The serial number is stamped on the name plate. 3.4 and 2.6 are stamped above the 120/240 V and 120/208 V, respectively.

Does the 3.4 refer to kW rating? Is this the value I should use? I have the same question for the other appliances. I have a 2,300 square foot house with a wall oven, dishwasher, refrigerator, microwave, garbage disposal, 2 small appliance circuits & clothes washer. The dryer, water heater, cooktop and central heater are gas. No jacuzzi's, A/C or other big appliances.
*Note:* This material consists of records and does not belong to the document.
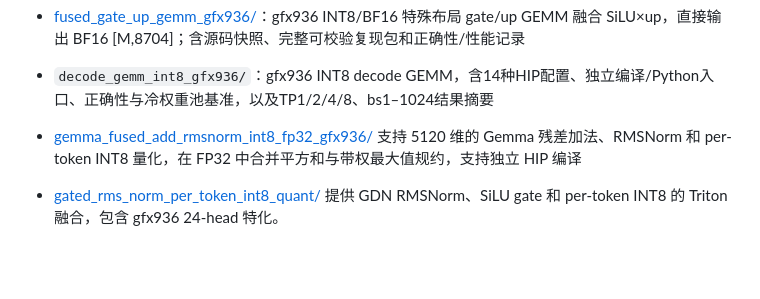
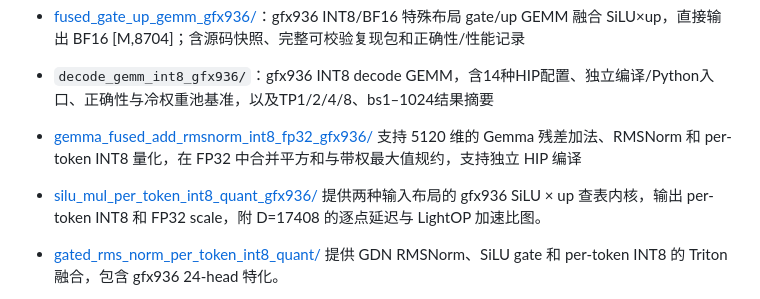
Before and after one commit to Zhuwenbopro/hcu_kernel, a Markdown page: README.md, the part around the change. Rendered like a GitHub page; blank space fills up the shorter version.

```diff
--- a/README.md
+++ b/README.md
@@ -16,6 +16,7 @@
 - `decode_gemm_int8_gfx936/`：gfx936 INT8 decode GEMM，含14种HIP配置、独立编译/Python入口、正确性与冷权重池基准，以及TP1/2/4/8、bs1–1024结果摘要
 
 - [gemma_fused_add_rmsnorm_int8_fp32_gfx936/](gemma_fused_add_rmsnorm_int8_fp32_gfx936/) 支持 5120 维的 Gemma 残差加法、RMSNorm 和 per-token INT8 量化，在 FP32 中合并平方和与带权最大值规约，支持独立 HIP 编译
+- [silu_mul_per_token_int8_quant_gfx936/](silu_mul_per_token_int8_quant_gfx936/) 提供两种输入布局的 gfx936 SiLU × up 查表内核，输出 per-token INT8 和 FP32 scale，附 D=17408 的逐点延迟与 LightOP 加速比图。
 - [gated_rms_norm_per_token_int8_quant/](gated_rms_norm_per_token_int8_quant/) 提供 GDN RMSNorm、SiLU gate 和 per-token INT8 的 Triton 融合，包含 gfx936 24-head 特化。
 - [gated_rms_norm_per_token_fp8_quant_gfx938/](gated_rms_norm_per_token_fp8_quant_gfx938/) 提供 gfx938 的 GDN gated RMSNorm、SiLU gate 和 per-token FP8 E4M3FN 融合，含正确性测试和两段式对照基准。
 - `fused_sigmoid_mul_per_token_quant/`：Triton Attention sigmoid-mul + per-token INT8 quant
```
Also changed, not shown: silu_mul_per_token_int8_quant_gfx936/README.md (added, +59 -0 lines), silu_mul_per_token_int8_quant_gfx936/latency.png (added), silu_mul_per_token_int8_quant_gfx936/speedup.png (added), 6 other files.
I'm trying to determine if 100A service is o.k.
 

Last edited by walks; 08-15-07 at 04:23 PM. Reason: more info
  #9  
Old 08-16-07, 09:41 AM
Forum Topic Moderator
Join Date: Feb 2005
Location: Near Lansing, Michigan
Posts: 10,530
> The serial number is stamped on the name plate. 3.4 and 2.6 are stamped
> above the 120/240 V and 120/208 V, respectively.

> Does the 3.4 refer to kW rating? Is this the value I should use?

Yes. The oven draws 3.4kW if connected to a 240V power system (residential building) and 2.6kW if connected to a 208V power system (commercial building). For a heat-based appliance, like an oven, volt-amps (VA) are equal to watts (W); so, the oven draws a maximum of 3,400 VA.

> The dryer, water heater, cooktop and central heater are gas. No jacuzzi's,
> A/C or other big appliances. I'm trying to determine if 100A service is o.k.

Given this info, it's very likely that your 100A service is just fine.
 
  #10  
Old 08-16-07, 10:19 AM
Member
Join Date: Mar 2006
Posts: 142
Thank you. I completed the load calculations and came up with less than 70 amps, so yes the 100 amp service is fine.
 
Reply

Posting Rules
You may not post new threads
You may not post replies
You may not post attachments
You may not edit your posts

BB code is On
Smilies are On
[IMG] code is On
HTML code is Off
Trackbacks are Off
Pingbacks are Off
Refbacks are Off


Thread Tools
Search this Thread
Display Modes